Dataset items

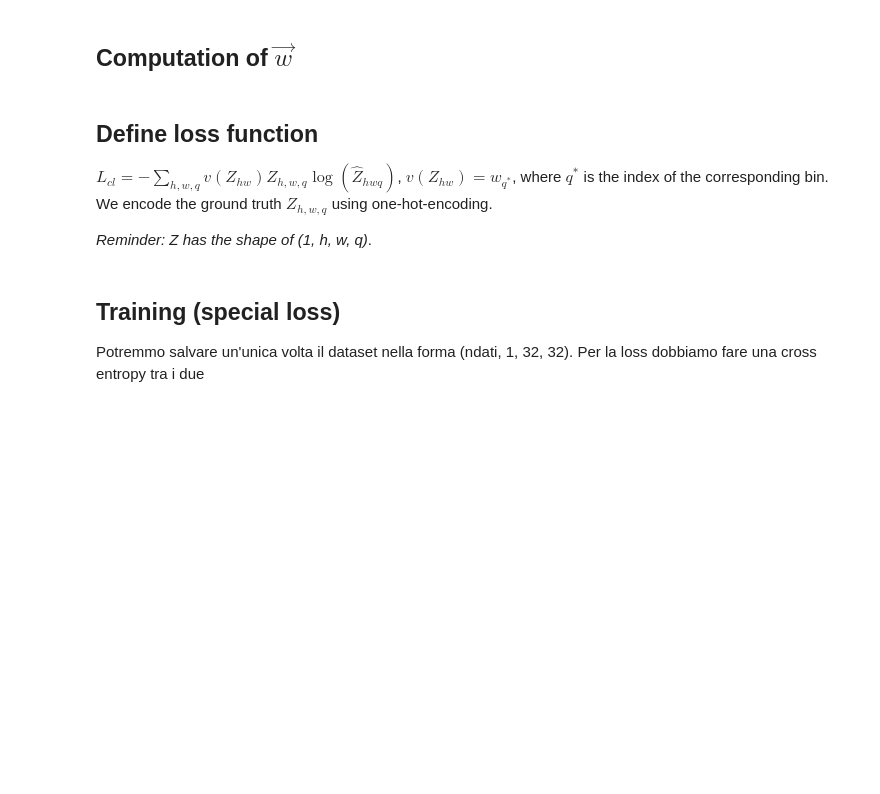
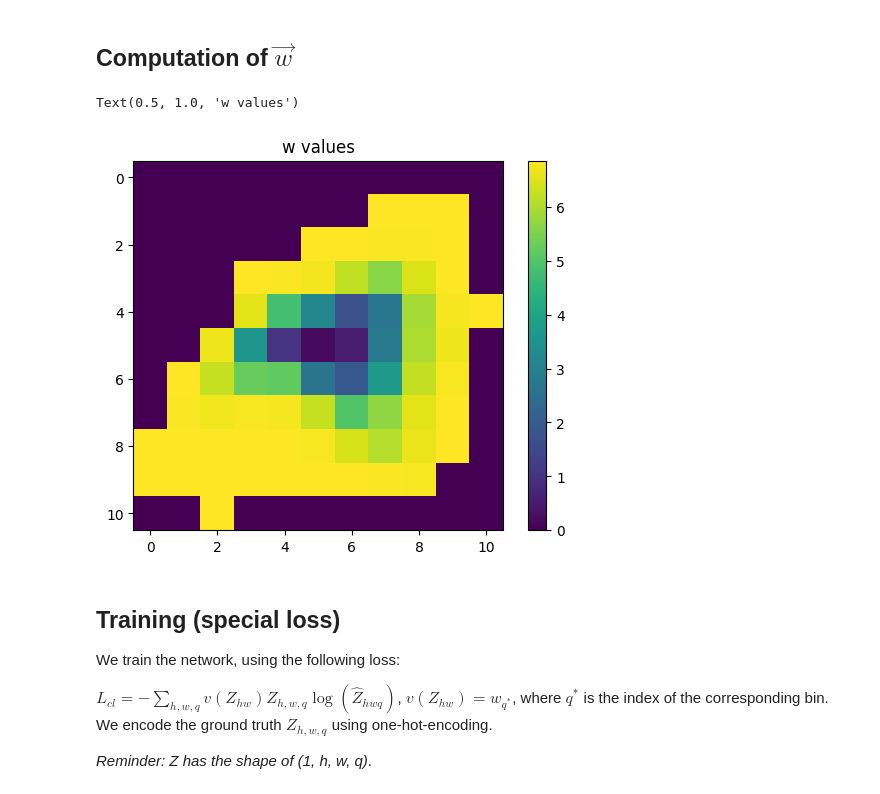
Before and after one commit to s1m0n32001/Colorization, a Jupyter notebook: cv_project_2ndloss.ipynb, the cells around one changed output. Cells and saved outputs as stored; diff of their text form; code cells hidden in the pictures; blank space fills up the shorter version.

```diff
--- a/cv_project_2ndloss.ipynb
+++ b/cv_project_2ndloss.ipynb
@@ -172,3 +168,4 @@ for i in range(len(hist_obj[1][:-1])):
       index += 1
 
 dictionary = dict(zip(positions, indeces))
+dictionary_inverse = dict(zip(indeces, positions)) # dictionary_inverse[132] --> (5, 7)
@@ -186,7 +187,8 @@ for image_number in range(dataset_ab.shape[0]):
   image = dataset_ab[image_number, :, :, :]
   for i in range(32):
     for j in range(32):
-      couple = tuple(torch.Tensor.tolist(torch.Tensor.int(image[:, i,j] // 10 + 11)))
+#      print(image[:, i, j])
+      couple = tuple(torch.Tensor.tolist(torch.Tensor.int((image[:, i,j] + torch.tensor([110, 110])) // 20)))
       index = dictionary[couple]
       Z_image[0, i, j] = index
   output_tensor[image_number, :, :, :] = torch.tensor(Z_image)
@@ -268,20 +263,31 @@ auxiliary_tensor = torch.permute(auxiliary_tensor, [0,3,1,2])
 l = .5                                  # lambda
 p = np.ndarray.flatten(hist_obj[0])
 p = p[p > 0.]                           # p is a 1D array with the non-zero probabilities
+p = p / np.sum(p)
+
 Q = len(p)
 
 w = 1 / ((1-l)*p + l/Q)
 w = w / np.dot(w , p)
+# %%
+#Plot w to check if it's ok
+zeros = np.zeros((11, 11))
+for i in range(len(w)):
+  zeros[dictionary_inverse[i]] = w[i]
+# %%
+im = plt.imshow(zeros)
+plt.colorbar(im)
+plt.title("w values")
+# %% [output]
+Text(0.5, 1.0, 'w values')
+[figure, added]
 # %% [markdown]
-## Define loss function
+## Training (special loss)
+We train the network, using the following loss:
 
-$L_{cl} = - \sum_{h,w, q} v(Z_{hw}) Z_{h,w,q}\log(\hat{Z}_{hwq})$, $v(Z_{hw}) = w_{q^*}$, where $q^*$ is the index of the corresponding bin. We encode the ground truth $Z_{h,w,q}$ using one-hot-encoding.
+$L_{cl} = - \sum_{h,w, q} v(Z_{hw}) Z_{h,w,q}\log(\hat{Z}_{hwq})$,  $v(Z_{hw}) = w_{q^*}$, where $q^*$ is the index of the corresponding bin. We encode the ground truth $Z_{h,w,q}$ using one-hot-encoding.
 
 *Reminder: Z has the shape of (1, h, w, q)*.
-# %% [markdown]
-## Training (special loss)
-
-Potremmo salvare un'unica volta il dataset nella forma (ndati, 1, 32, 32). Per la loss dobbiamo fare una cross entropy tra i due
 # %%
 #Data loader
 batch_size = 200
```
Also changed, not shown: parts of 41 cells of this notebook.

WHAT YOU HAVE TO DO> Only the text of the records belongs in your answer, repeated exactly; the pictures stay out.

EXERCISE ANSWER>
Before and after one commit to s1m0n32001/Colorization, a Jupyter notebook: cv_project_2ndloss.ipynb, the cells around one changed output. Cells and saved outputs as stored; diff of their text form; code cells hidden in the pictures; blank space fills up the shorter version.

```diff
--- a/cv_project_2ndloss.ipynb
+++ b/cv_project_2ndloss.ipynb
@@ -172,3 +168,4 @@ for i in range(len(hist_obj[1][:-1])):
       index += 1
 
 dictionary = dict(zip(positions, indeces))
+dictionary_inverse = dict(zip(indeces, positions)) # dictionary_inverse[132] --> (5, 7)
@@ -186,7 +187,8 @@ for image_number in range(dataset_ab.shape[0]):
   image = dataset_ab[image_number, :, :, :]
   for i in range(32):
     for j in range(32):
-      couple = tuple(torch.Tensor.tolist(torch.Tensor.int(image[:, i,j] // 10 + 11)))
+#      print(image[:, i, j])
+      couple = tuple(torch.Tensor.tolist(torch.Tensor.int((image[:, i,j] + torch.tensor([110, 110])) // 20)))
       index = dictionary[couple]
       Z_image[0, i, j] = index
   output_tensor[image_number, :, :, :] = torch.tensor(Z_image)
@@ -268,20 +263,31 @@ auxiliary_tensor = torch.permute(auxiliary_tensor, [0,3,1,2])
 l = .5                                  # lambda
 p = np.ndarray.flatten(hist_obj[0])
 p = p[p > 0.]                           # p is a 1D array with the non-zero probabilities
+p = p / np.sum(p)
+
 Q = len(p)
 
 w = 1 / ((1-l)*p + l/Q)
 w = w / np.dot(w , p)
+# %%
+#Plot w to check if it's ok
+zeros = np.zeros((11, 11))
+for i in range(len(w)):
+  zeros[dictionary_inverse[i]] = w[i]
+# %%
+im = plt.imshow(zeros)
+plt.colorbar(im)
+plt.title("w values")
+# %% [output]
+Text(0.5, 1.0, 'w values')
+[figure, added]
 # %% [markdown]
-## Define loss function
+## Training (special loss)
+We train the network, using the following loss:
 
-$L_{cl} = - \sum_{h,w, q} v(Z_{hw}) Z_{h,w,q}\log(\hat{Z}_{hwq})$, $v(Z_{hw}) = w_{q^*}$, where $q^*$ is the index of the corresponding bin. We encode the ground truth $Z_{h,w,q}$ using one-hot-encoding.
+$L_{cl} = - \sum_{h,w, q} v(Z_{hw}) Z_{h,w,q}\log(\hat{Z}_{hwq})$,  $v(Z_{hw}) = w_{q^*}$, where $q^*$ is the index of the corresponding bin. We encode the ground truth $Z_{h,w,q}$ using one-hot-encoding.
 
 *Reminder: Z has the shape of (1, h, w, q)*.
-# %% [markdown]
-## Training (special loss)
-
-Potremmo salvare un'unica volta il dataset nella forma (ndati, 1, 32, 32). Per la loss dobbiamo fare una cross entropy tra i due
 # %%
 #Data loader
 batch_size = 200
```
Also changed, not shown: parts of 41 cells of this notebook.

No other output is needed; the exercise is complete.